**WORK REQUIRED**.
Check each line of the data for "Uranium", and copy the ones that have it.

**MATERIAL PROVIDED**.
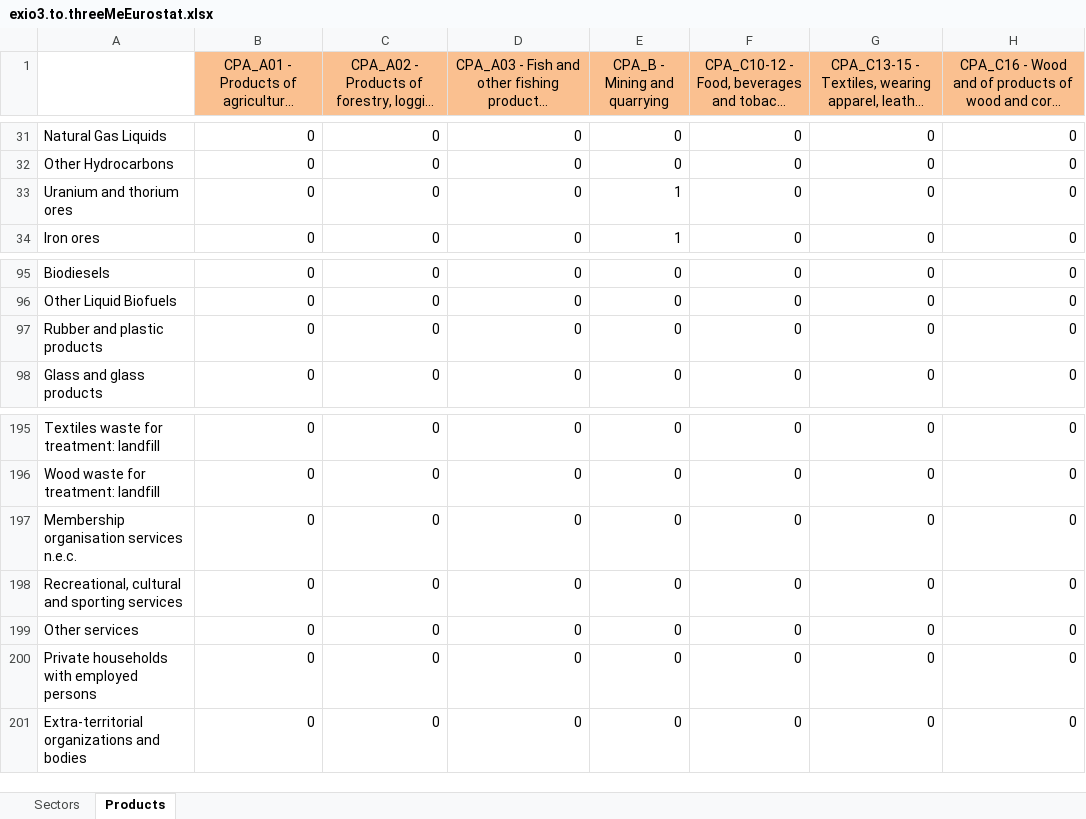
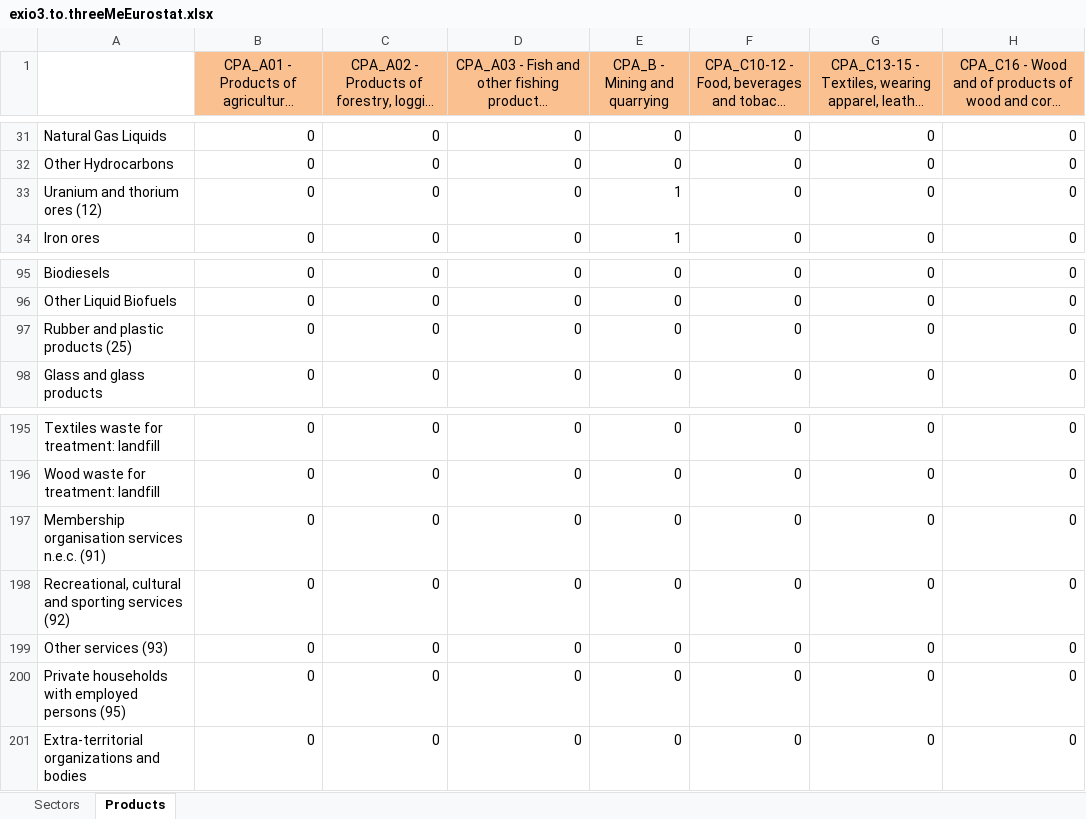
Before and after one commit to OFCE/EmissionsIndicators, an Excel workbook: data_in/table.correspondences/exio3.to.threeMeEurostat.xlsx, sheet Products, drawn as a sheet; only a part is shown, gaps mark what is left out; long unchanged cells end in …; values as stored, in another font and other column widths than the file's, no borders; conditional formats not drawn; the diff covers the shown part only; the diff names each change by its address in the sheet, - before the commit and + after, or states it on an @@ line.

Commit message:
Strings sync  for products description names between the bridge and the data raw

```diff
--- a/data_in/table.correspondences/exio3.to.threeMeEurostat.xlsx (sheet Products)
+++ b/data_in/table.correspondences/exio3.to.threeMeEurostat.xlsx (sheet Products)
-A33: Uranium and thorium ores
+A33: Uranium and thorium ores (12)
-A97: Rubber and plastic products
+A97: Rubber and plastic products (25)
-A197: Membership organisation services n.e.c.
+A197: Membership organisation services n.e.c. (91)
-A198: …sporting services
+A198: …sporting services (92)
-A199: Other services
+A199: Other services (93)
-A200: Private households with employed persons
+A200: Private households with employed persons (95)
```
Also changed, not shown: 36 edited cells elsewhere in this sheet, 1 other file.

**PROBLEM SOLUTION**.
-A33: Uranium and thorium ores
+A33: Uranium and thorium ores (12)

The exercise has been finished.